“Christians know what Jesus Christ has done–but who is he? What is his deepest heart for his people, weary and faltering on their journey toward heaven? Jesus said he is “gentle and lowly in heart.” This book reflects on these words, opening up a neglected yet central truth about who he is for sinners and sufferers today.” (blurb from Amazon)
I have probably read more recommendations for this book than for any other I can think of. It is a comforting read, full of truth and encouragement.
Another book which ties in perfectly with my word for the year! It contains a series of reflections on different women of the Bible and how their stories display God’s faithfulness. Each reflection is contributed by a different author, and there is also an accompanying album with a song tying in with each reflection.

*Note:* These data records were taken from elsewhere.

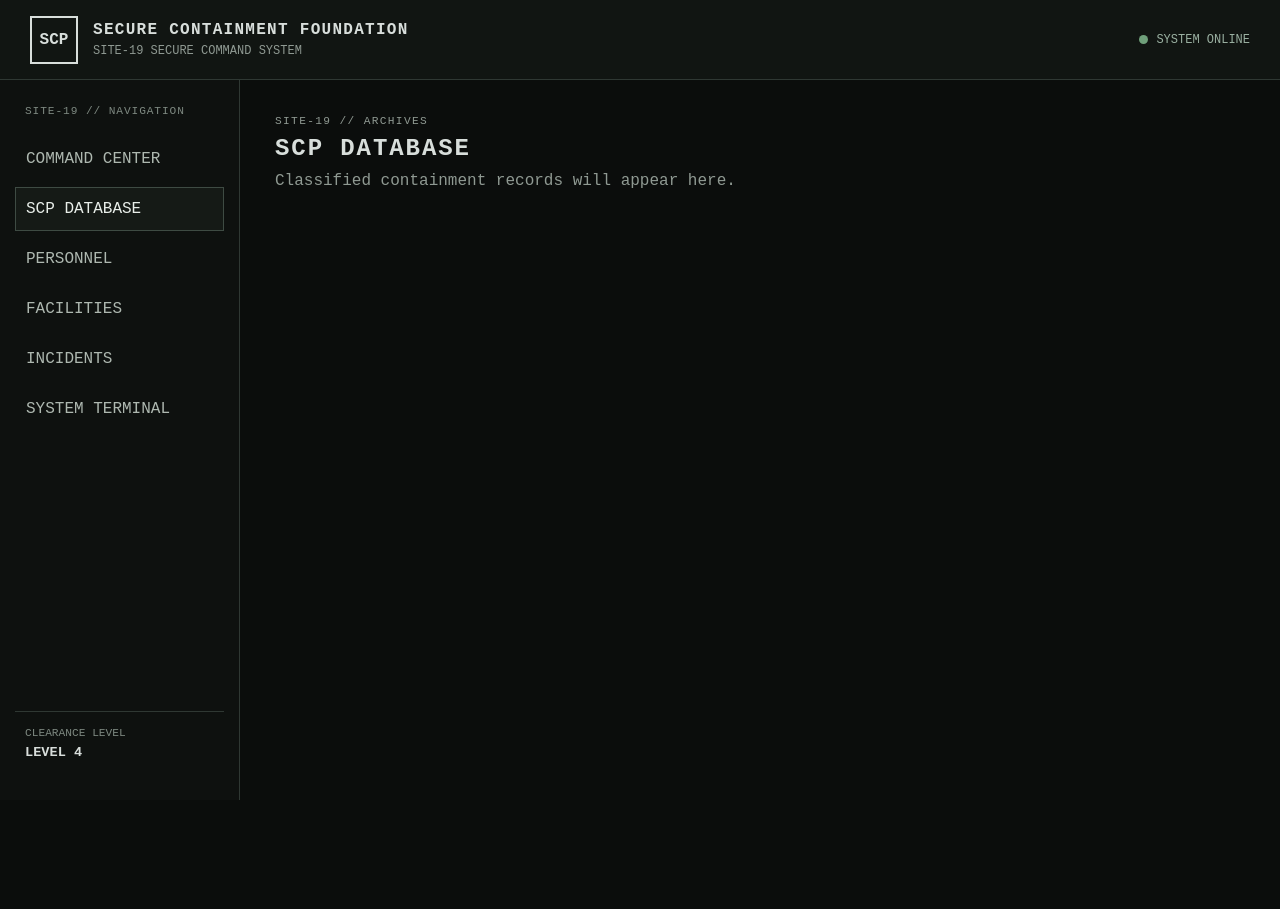
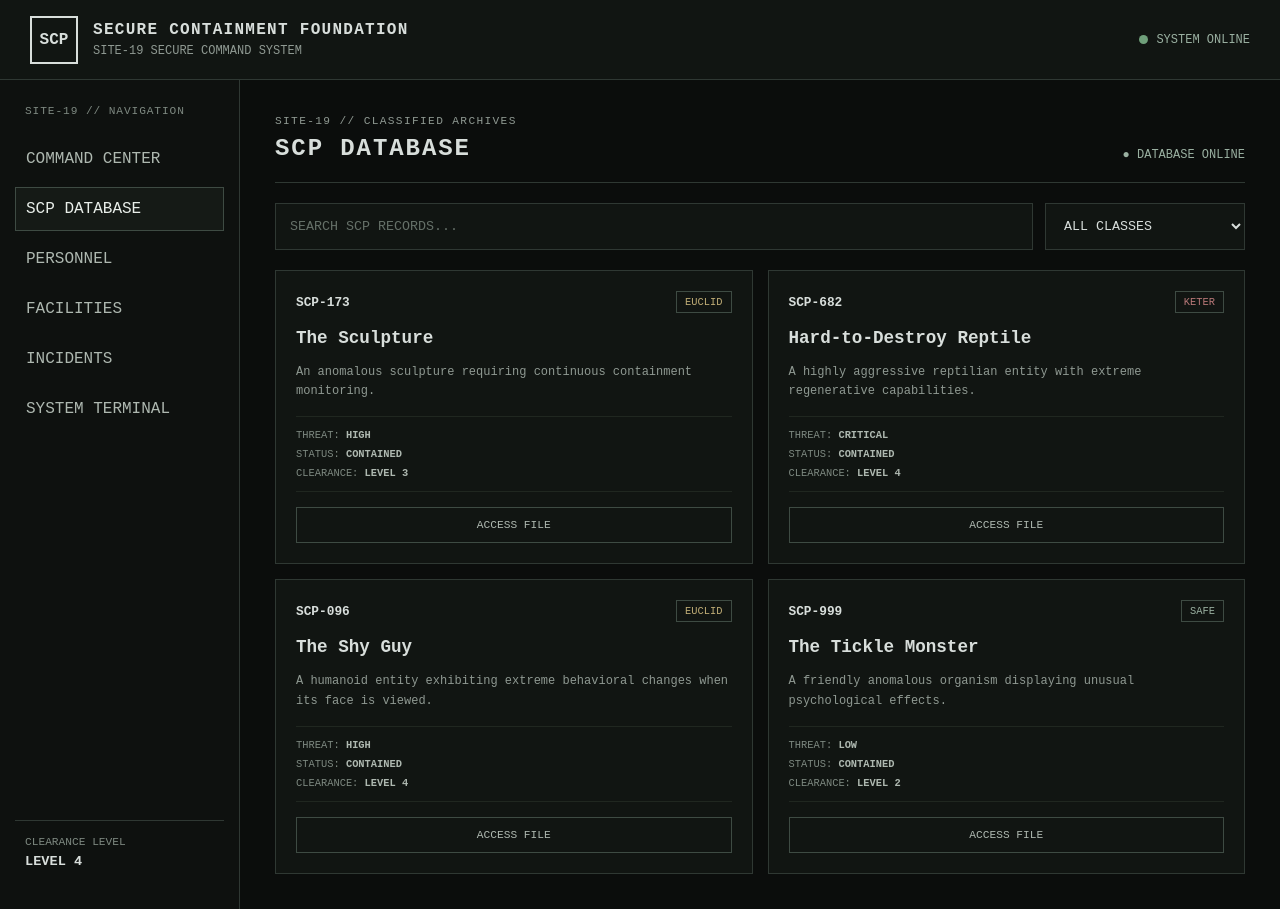
Before and after one commit to Kelby1/scp-site19-command-system, a React (Vite) app: page /database in a window 1280 px wide. Before the commit the page ends 800 px from the top, so only its background shows below. Built offline with nearby package versions, Linux system fonts and the light colour scheme.

Commit message:
Built SCP database with search and filters

```diff
--- /dev/null
+++ b/src/data/scpData.js
@@ -0,0 +1,44 @@
+const scpData = [
+  {
+    id: "SCP-173",
+    name: "The Sculpture",
+    objectClass: "EUCLID",
+    threatLevel: "HIGH",
+    status: "CONTAINED",
+    clearanceLevel: 3,
+    description:
+      "An anomalous sculpture requiring continuous containment monitoring.",
+  },
+  {
+    id: "SCP-682",
+    name: "Hard-to-Destroy Reptile",
+    objectClass: "KETER",
+    threatLevel: "CRITICAL",
+    status: "CONTAINED",
+    clearanceLevel: 4,
+    description:
+      "A highly aggressive reptilian entity with extreme regenerative capabilities.",
+  },
+  {
+    id: "SCP-096",
+    name: "The Shy Guy",
+    objectClass: "EUCLID",
+    threatLevel: "HIGH",
+    status: "CONTAINED",
+    clearanceLevel: 4,
+    description:
+      "A humanoid entity exhibiting extreme behavioral changes when its face is viewed.",
+  },
+  {
+    id: "SCP-999",
+    name: "The Tickle Monster",
+    objectClass: "SAFE",
+    threatLevel: "LOW",
+    status: "CONTAINED",
+    clearanceLevel: 2,
+    description:
+      "A friendly anomalous organism displaying unusual psychological effects.",
+  },
+];
+
+export default scpData;
--- a/src/index.css
+++ b/src/index.css
@@ -422,3 +422,144 @@ color: #8f9992;
   background: #151a16;
   color: #e8eee9;
 }
+
+/* =========================
+   SCP DATABASE
+========================= */
+
+.scp-database {
+  display: flex;
+  flex-direction: column;
+  gap: 20px;
+}
+
+.database-controls {
+  display: grid;
+  grid-template-columns: 1fr 200px;
+  gap: 12px;
+}
+
+.database-controls input,
+.database-controls select {
+  padding: 14px;
+  border: 1px solid #2f3833;
+  outline: none;
+  background: #111512;
+  color: #d8dedb;
+  font-family: inherit;
+}
+
+.database-controls input:focus,
+.database-controls select:focus {
+  border-color: #58675d;
+}
+
+.database-controls input::placeholder {
+  color: #657068;
+}
+
+.scp-grid {
+  display: grid;
+  grid-template-columns: repeat(2, minmax(0, 1fr));
+  gap: 15px;
+}
+
+.scp-card {
+  padding: 20px;
+  border: 1px solid #2f3833;
+  background: #111512;
+  display: flex;
+  flex-direction: column;
+  gap: 15px;
+}
+
+.scp-card:hover {
+  border-color: #4c5a50;
+}
+
+.scp-card__header {
+  display: flex;
+  justify-content: space-between;
+  align-items: center;
+}
+
+.scp-card__header > span:first-child {
+  font-size: 0.8rem;
+  font-weight: bold;
+}
+
+.scp-card__header > span:last-child {
+  padding: 4px 8px;
+  border: 1px solid #3e4b43;
+  font-size: 0.65rem;
+}
+
+.class-safe {
+  color: #9ab0a1;
+}
+
+.class-euclid {
+  color: #c0ad76;
+}
+
+.class-keter {
+  color: #b97878;
+}
+
+.scp-card h3 {
+  font-size: 1.1rem;
+}
+
+.scp-card p {
+  line-height: 1.6;
+  font-size: 0.75rem;
+  color: #8f9992;
+}
+
+.scp-card__details {
+  padding: 12px 0;
+  border-top: 1px solid #202720;
+  border-bottom: 1px solid #202720;
+  display: flex;
+  flex-direction: column;
+  gap: 7px;
+  font-size: 0.65rem;
+  color: #7e8981;
+}
+
+.scp-card__details strong {
+  color: #aeb8b0;
+}
+
+.scp-card__button {
+  padding: 11px;
+  border: 1px solid #3e4b43;
+  background: transparent;
+  color: #aeb8b0;
+  cursor: pointer;
+  font-family: inherit;
+  font-size: 0.7rem;
+}
+
+.scp-card__button:hover {
+  background: #151a16;
+  color: #e8eee9;
+}
+
+.database-empty {
+  padding: 40px;
+  border: 1px dashed #3e4b43;
+  text-align: center;
+  color: #7e8981;
+  font-size: 0.75rem;
+}
+
+@media (max-width: 800px) {
+  .scp-grid {
+    grid-template-columns: 1fr;
+  }
+
+  .database-controls {
+    grid-template-columns: 1fr;
+  }
+}
--- a/src/pages/Database.jsx
+++ b/src/pages/Database.jsx
@@ -1,10 +1,100 @@
-function Database(){
-    return(
-        <section>
-            <p className="page-heading__eyebrow">SITE-19 // ARCHIVES</p>
-            <h2>SCP DATABASE</h2>
-            <p>Classified containment records will appear here.</p>
-        </section>
-    );
+import { useState } from "react";
+import scpData from "../data/scpData";
+
+function Database() {
+  const [searchTerm, setSearchTerm] = useState("");
+  const [selectedClass, setSelectedClass] = useState("ALL");
+
+  const filteredSCPs = scpData.filter((scp) => {
+    const matchesSearch =
+      scp.id.toLowerCase().includes(searchTerm.toLowerCase()) ||
+      scp.name.toLowerCase().includes(searchTerm.toLowerCase());
+
+    const matchesClass =
+      selectedClass === "ALL" ||
+      scp.objectClass === selectedClass;
+
+    return matchesSearch && matchesClass;
+  });
+
+  return (
+    <section className="scp-database">
+      <div className="page-heading">
+        <div>
+          <p className="page-heading__eyebrow">
+            SITE-19 // CLASSIFIED ARCHIVES
+          </p>
+
+          <h2>SCP DATABASE</h2>
+        </div>
+
+        <span className="page-heading__status">
+          ● DATABASE ONLINE
+        </span>
+      </div>
+
+      <div className="database-controls">
+        <input
+          type="text"
+          placeholder="SEARCH SCP RECORDS..."
+          value={searchTerm}
+          onChange={(event) => setSearchTerm(event.target.value)}
+        />
+
+        <select
+          value={selectedClass}
+          onChange={(event) => setSelectedClass(event.target.value)}
+        >
+          <option value="ALL">ALL CLASSES</option>
+          <option value="SAFE">SAFE</option>
+          <option value="EUCLID">EUCLID</option>
+          <option value="KETER">KETER</option>
+        </select>
+      </div>
+
+      <div className="scp-grid">
+        {filteredSCPs.map((scp) => (
+          <article className="scp-card" key={scp.id}>
+            <div className="scp-card__header">
+              <span>{scp.id}</span>
+
+              <span className={`class-${scp.objectClass.toLowerCase()}`}>
+                {scp.objectClass}
+              </span>
+            </div>
+
+            <h3>{scp.name}</h3>
+
+            <p>{scp.description}</p>
+
+            <div className="scp-card__details">
+              <span>
+                THREAT: <strong>{scp.threatLevel}</strong>
+              </span>
+
+              <span>
+                STATUS: <strong>{scp.status}</strong>
+              </span>
+
+              <span>
+                CLEARANCE: <strong>LEVEL {scp.clearanceLevel}</strong>
+              </span>
+            </div>
+
+            <button className="scp-card__button">
+              ACCESS FILE
+            </button>
+          </article>
+        ))}
+      </div>
+
+      {filteredSCPs.length === 0 && (
+        <div className="database-empty">
+          NO MATCHING RECORDS FOUND.
+        </div>
+      )}
+    </section>
+  );
 }
+
 export default Database;
```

I really enjoyed the fresh takes on some familiar stories of women in the Bible (as well as a couple of less familiar ones like Jehosheba) and I loved how the music enhanced each of the reflections.
Live No Lies by John Mark Comer
I think this is the first time I’ve included a book in my favourites for the year before I’ve even finished reading it! However having read around half the book (and planning to finish before the new year), and also having loved John Mark Comer’s previous book “The Ruthless Elimination of Hurry,” I’m confident that it should make the list.
“As Christians, we’re all at war with three fierce adversaries of the soul that feed us deceptive ideas to harm our spiritual well-being: the world, the flesh and the devil. Live No Lies parses out the tactics, strengths and weaknesses of these enemies, giving you a clear battle plan and spiritual practices to outwit and overcome these evils.
Skilfully weaving together uplifting wisdom and reassuring, practical guidance, this is a book for anyone looking for everyday disciplines to help them care for their soul. Live No Lies will equip you with all you need to make practices for resisting evil an active part of your spiritual formation, and leave you motivated to find happiness and peace in Jesus.” (blurb from Amazon)
I hope you find something here that you will be able to enjoy in 2022, and I’d love to hear your recommendations too! Please share your favourites from this year in the comments!
I’d also like to wish you a very joyful, peaceful Christmas, and however you celebrate this year, I pray you know God with you.